Welsh Tata Steel jobs 'in no immediate danger' after business value drops
There is no immediate danger to Tata Steel's 7,000 Welsh workforce from the write down of around £1bn in the value of the business.
But it is a reflection of how tough things are for the industry in Europe, and it does beg the question how long can Tata can continue to suffer losses like these?
Tata Steel's annual financial results are out next week and as part of the accounting rules governing these reports, the company has downgraded the value of the company to reflect the fall in sales.
We know its European operations are suffering heavy losses. In a statement the company said demand was down 8% in Europe over the past year, and down 30% since the start of the financial crisis.
And perhaps more worrying for the staff is that Tata expects these conditions to continue over the near and medium term.
A write-down of £1bn is a huge amount even by the standards of an Indian steel giant like Tata, which built up its European business by buying the Anglo-Dutch steel maker Corus for around £6bn in 2008.
Wales accounts for a huge part of the business. Port Talbot is its second largest plant in Europe. It is already in the process of shedding 500 jobs while at the same time it has just begun production at a new £185m blast furnace which was the biggest investment at the site in decades.

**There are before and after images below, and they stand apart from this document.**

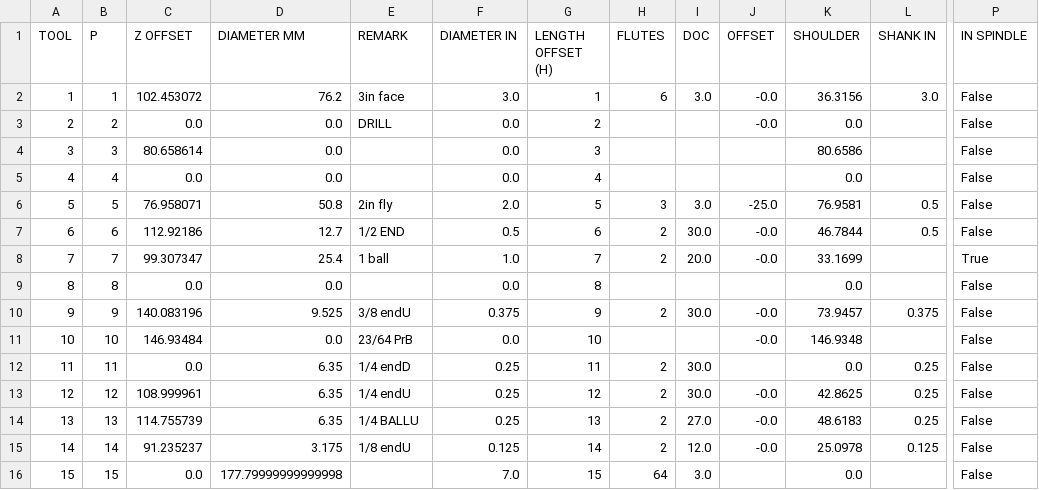
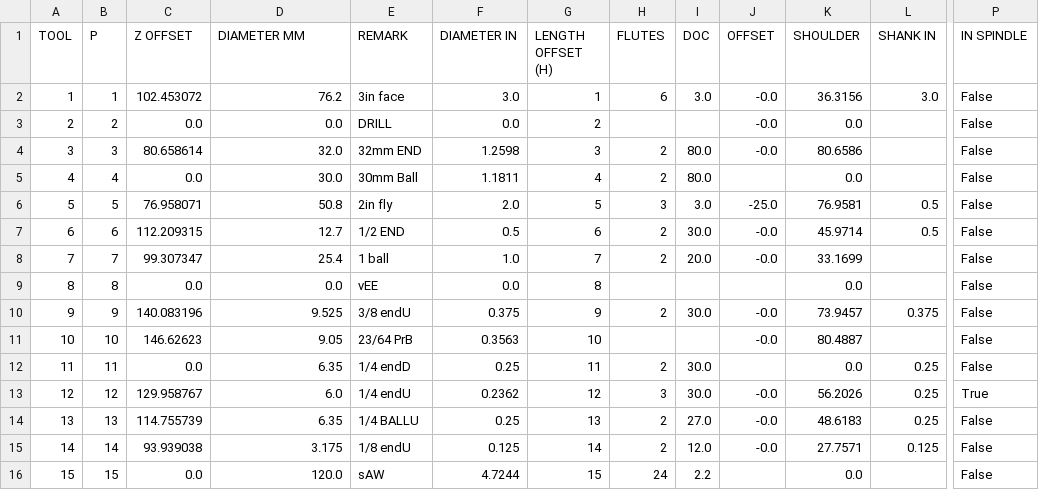
Before and after one commit to 418dreamworks/ned, a CSV file: docs/tool_library/tool_table.csv, drawn as a sheet; only a part is shown, gaps mark what is left out; the diff names each change by its address in the sheet, - before the commit and + after, or states it on an @@ line.

```diff
--- a/docs/tool_library/tool_table.csv
+++ b/docs/tool_library/tool_table.csv
-D4 (DIAMETER MM): 0.0
+D4 (DIAMETER MM): 32.0
-E4 (REMARK): (empty)
+E4 (REMARK): 32mm END
-F4 (DIAMETER IN): 0.0
+F4 (DIAMETER IN): 1.2598
-H4:H5 (FLUTES): (empty)
+H4:H5 (FLUTES): 2
-I4:I5 (DOC): (empty)
+I4:I5 (DOC): 80.0
-J4 (OFFSET): (empty)
+J4 (OFFSET): -0.0
-D5 (DIAMETER MM): 0.0
+D5 (DIAMETER MM): 30.0
-E5 (REMARK): (empty)
+E5 (REMARK): 30mm Ball
-F5 (DIAMETER IN): 0.0
+F5 (DIAMETER IN): 1.1811
-C7 (Z OFFSET): 112.92186
+C7 (Z OFFSET): 112.209315
-K7 (SHOULDER): 46.7844
+K7 (SHOULDER): 45.9714
-P8 (IN SPINDLE): True
+P8 (IN SPINDLE): False
-E9 (REMARK): (empty)
+E9 (REMARK): vEE
-C11 (Z OFFSET): 146.93484
+C11 (Z OFFSET): 146.62623
-D11 (DIAMETER MM): 0.0
+D11 (DIAMETER MM): 9.05
-F11 (DIAMETER IN): 0.0
+F11 (DIAMETER IN): 0.3563
-K11 (SHOULDER): 146.9348
+K11 (SHOULDER): 80.4887
-C13 (Z OFFSET): 108.999961
+C13 (Z OFFSET): 129.958767
-D13 (DIAMETER MM): 6.35
+D13 (DIAMETER MM): 6.0
-F13 (DIAMETER IN): 0.25
+F13 (DIAMETER IN): 0.2362
-H13 (FLUTES): 2
+H13 (FLUTES): 3
-K13 (SHOULDER): 42.8625
+K13 (SHOULDER): 56.2026
-P13 (IN SPINDLE): False
+P13 (IN SPINDLE): True
-C15 (Z OFFSET): 91.235237
+C15 (Z OFFSET): 93.939038
-K15 (SHOULDER): 25.0978
+K15 (SHOULDER): 27.7571
-D16 (DIAMETER MM): 177.79999999999998
+D16 (DIAMETER MM): 120.0
-E16 (REMARK): (empty)
+E16 (REMARK): sAW
-F16 (DIAMETER IN): 7.0
+F16 (DIAMETER IN): 4.7244
-H16 (FLUTES): 64
+H16 (FLUTES): 24
-I16 (DOC): 3.0
+I16 (DOC): 2.2
```
Also changed, not shown: 19 other files.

Having spoken to workers and union officials in recent months, the big hope is that kind of investment will help secure the future of the operation under Tata.
Peter Brennan, an assistant editor at Platts, a news organisation which covers the steel industry, said: "I was in India a couple of weeks ago and there was a lot of debate and speculation that Tata is already talking to banks trying to find a buyer for its European operations because it is doing so poorly financially as you can see with this write down.
"But in Europe itself I've heard none of that and if you look at the levels of investment at Port Talbot there's nothing to suggest that Tata steel is looking to part with its European operations as of yet."
Tata Steel is not alone in facing problems in Europe. ArcelorMittal, the world's biggest steel producer, wrote down about £2.6bn from its European operations at the end of last year.